╭──
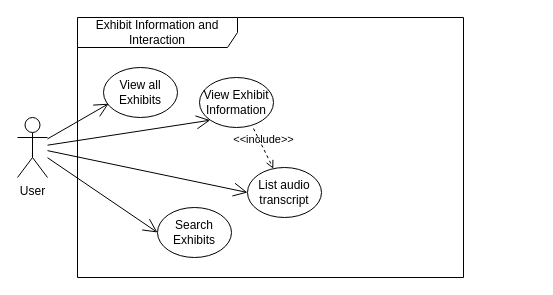
Earlier version of the draw.io diagram Use Case Diagrams/Exhibit Information.drawio (gsklaven/MusePath). Source tidied: cells renumbered, new cells numbered last; positions are measured from the earlier drawing's top-left corner, leaving out a move shared by most shapes. Both pictures are drawn from the tidied source at 100%, with x=0, y=0 at pixel (17, 17).
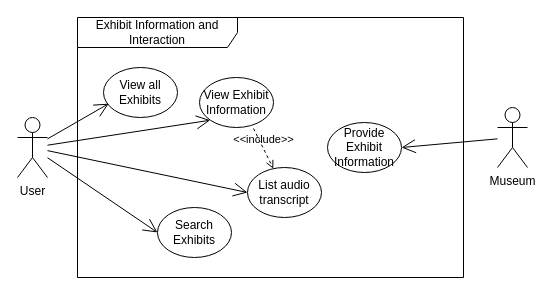
Above is the later version.

Change to the diagram source:
```diff
@@
 <mxGraphModel>
   <root>
     <mxCell id="0" />
     <mxCell id="1" parent="0" />
     <mxCell id="2" value="Exhibit Information and Interaction" style="shape=umlFrame;whiteSpace=wrap;html=1;width=160;" parent="1" vertex="1">
       <mxGeometry x="60" width="386" height="260" as="geometry" />
     </mxCell>
     <mxCell id="3" value="View Exhibit Information" style="ellipse;whiteSpace=wrap;html=1;" parent="2" vertex="1">
       <mxGeometry x="122" y="60" width="74" height="50" as="geometry" />
     </mxCell>
     <mxCell id="4" value="List audio transcript" style="ellipse;whiteSpace=wrap;html=1;" parent="2" vertex="1">
       <mxGeometry x="170" y="150" width="74" height="50" as="geometry" />
     </mxCell>
     <mxCell id="5" value="View all Exhibits" style="ellipse;whiteSpace=wrap;html=1;" parent="2" vertex="1">
       <mxGeometry x="26" y="50" width="74" height="50" as="geometry" />
     </mxCell>
     <mxCell id="6" value="Search Exhibits" style="ellipse;whiteSpace=wrap;html=1;" parent="2" vertex="1">
       <mxGeometry x="80" y="190" width="74" height="50" as="geometry" />
     </mxCell>
     <mxCell id="7" value="&amp;lt;&amp;lt;include&amp;gt;&amp;gt;" style="html=1;verticalAlign=bottom;labelBackgroundColor=none;endArrow=open;endFill=0;dashed=1;rounded=0;exitX=0.73;exitY=1.02;exitDx=0;exitDy=0;exitPerimeter=0;" parent="2" edge="1" source="3" target="4">
       <mxGeometry relative="1" as="geometry" />
     </mxCell>
+    <mxCell id="13" value="Provide Exhibit Information" style="ellipse;whiteSpace=wrap;html=1;" parent="2" vertex="1">
+      <mxGeometry x="250" y="105" width="74" height="50" as="geometry" />
+    </mxCell>
     <mxCell id="8" value="User" style="shape=umlActor;verticalLabelPosition=bottom;verticalAlign=top;html=1;" parent="1" vertex="1">
       <mxGeometry y="100" width="30" height="60" as="geometry" />
     </mxCell>
     <mxCell id="9" style="endArrow=open;endFill=1;endSize=12;html=1;rounded=0;entryX=0.07;entryY=0.724;entryDx=0;entryDy=0;entryPerimeter=0;" parent="1" edge="1" source="8" target="5">
       <mxGeometry relative="1" as="geometry" />
     </mxCell>
     <mxCell id="10" style="endArrow=open;endFill=1;endSize=12;html=1;rounded=0;entryX=0;entryY=1;entryDx=0;entryDy=0;" parent="1" edge="1" source="8" target="3">
       <mxGeometry relative="1" as="geometry" />
     </mxCell>
     <mxCell id="11" style="endArrow=open;endFill=1;endSize=12;html=1;rounded=0;entryX=0;entryY=0.5;entryDx=0;entryDy=0;" parent="1" edge="1" source="8" target="6">
       <mxGeometry relative="1" as="geometry" />
     </mxCell>
     <mxCell id="12" style="endArrow=open;endFill=1;endSize=12;html=1;rounded=0;entryX=0;entryY=0.5;entryDx=0;entryDy=0;" parent="1" edge="1" source="8" target="4">
       <mxGeometry relative="1" as="geometry" />
     </mxCell>
+    <mxCell id="14" value="Museum" style="shape=umlActor;verticalLabelPosition=bottom;verticalAlign=top;html=1;outlineConnect=0;" parent="1" vertex="1">
+      <mxGeometry x="480" y="90" width="30" height="60" as="geometry" />
+    </mxCell>
+    <mxCell id="15" style="endArrow=open;endFill=1;endSize=12;html=1;rounded=0;entryX=1;entryY=0.5;entryDx=0;entryDy=0;" parent="1" edge="1" source="14" target="13">
+      <mxGeometry relative="1" as="geometry" />
+    </mxCell>
   </root>
 </mxGraphModel>
```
╰──
INSTRUCTIONS TO FOLLOW: Please output all the records above exactly, leaving out every picture.

TASK RESULT:
Earlier version of the draw.io diagram Use Case Diagrams/Exhibit Information.drawio (gsklaven/MusePath). Source tidied: cells renumbered, new cells numbered last; positions are measured from the earlier drawing's top-left corner, leaving out a move shared by most shapes. Both pictures are drawn from the tidied source at 100%, with x=0, y=0 at pixel (17, 17).
Above is the later version.

Change to the diagram source:
```diff
@@
 <mxGraphModel>
   <root>
     <mxCell id="0" />
     <mxCell id="1" parent="0" />
     <mxCell id="2" value="Exhibit Information and Interaction" style="shape=umlFrame;whiteSpace=wrap;html=1;width=160;" parent="1" vertex="1">
       <mxGeometry x="60" width="386" height="260" as="geometry" />
     </mxCell>
     <mxCell id="3" value="View Exhibit Information" style="ellipse;whiteSpace=wrap;html=1;" parent="2" vertex="1">
       <mxGeometry x="122" y="60" width="74" height="50" as="geometry" />
     </mxCell>
     <mxCell id="4" value="List audio transcript" style="ellipse;whiteSpace=wrap;html=1;" parent="2" vertex="1">
       <mxGeometry x="170" y="150" width="74" height="50" as="geometry" />
     </mxCell>
     <mxCell id="5" value="View all Exhibits" style="ellipse;whiteSpace=wrap;html=1;" parent="2" vertex="1">
       <mxGeometry x="26" y="50" width="74" height="50" as="geometry" />
     </mxCell>
     <mxCell id="6" value="Search Exhibits" style="ellipse;whiteSpace=wrap;html=1;" parent="2" vertex="1">
       <mxGeometry x="80" y="190" width="74" height="50" as="geometry" />
     </mxCell>
     <mxCell id="7" value="&amp;lt;&amp;lt;include&amp;gt;&amp;gt;" style="html=1;verticalAlign=bottom;labelBackgroundColor=none;endArrow=open;endFill=0;dashed=1;rounded=0;exitX=0.73;exitY=1.02;exitDx=0;exitDy=0;exitPerimeter=0;" parent="2" edge="1" source="3" target="4">
       <mxGeometry relative="1" as="geometry" />
     </mxCell>
+    <mxCell id="13" value="Provide Exhibit Information" style="ellipse;whiteSpace=wrap;html=1;" parent="2" vertex="1">
+      <mxGeometry x="250" y="105" width="74" height="50" as="geometry" />
+    </mxCell>
     <mxCell id="8" value="User" style="shape=umlActor;verticalLabelPosition=bottom;verticalAlign=top;html=1;" parent="1" vertex="1">
       <mxGeometry y="100" width="30" height="60" as="geometry" />
     </mxCell>
     <mxCell id="9" style="endArrow=open;endFill=1;endSize=12;html=1;rounded=0;entryX=0.07;entryY=0.724;entryDx=0;entryDy=0;entryPerimeter=0;" parent="1" edge="1" source="8" target="5">
       <mxGeometry relative="1" as="geometry" />
     </mxCell>
     <mxCell id="10" style="endArrow=open;endFill=1;endSize=12;html=1;rounded=0;entryX=0;entryY=1;entryDx=0;entryDy=0;" parent="1" edge="1" source="8" target="3">
       <mxGeometry relative="1" as="geometry" />
     </mxCell>
     <mxCell id="11" style="endArrow=open;endFill=1;endSize=12;html=1;rounded=0;entryX=0;entryY=0.5;entryDx=0;entryDy=0;" parent="1" edge="1" source="8" target="6">
       <mxGeometry relative="1" as="geometry" />
     </mxCell>
     <mxCell id="12" style="endArrow=open;endFill=1;endSize=12;html=1;rounded=0;entryX=0;entryY=0.5;entryDx=0;entryDy=0;" parent="1" edge="1" source="8" target="4">
       <mxGeometry relative="1" as="geometry" />
     </mxCell>
+    <mxCell id="14" value="Museum" style="shape=umlActor;verticalLabelPosition=bottom;verticalAlign=top;html=1;outlineConnect=0;" parent="1" vertex="1">
+      <mxGeometry x="480" y="90" width="30" height="60" as="geometry" />
+    </mxCell>
+    <mxCell id="15" style="endArrow=open;endFill=1;endSize=12;html=1;rounded=0;entryX=1;entryY=0.5;entryDx=0;entryDy=0;" parent="1" edge="1" source="14" target="13">
+      <mxGeometry relative="1" as="geometry" />
+    </mxCell>
   </root>
 </mxGraphModel>
```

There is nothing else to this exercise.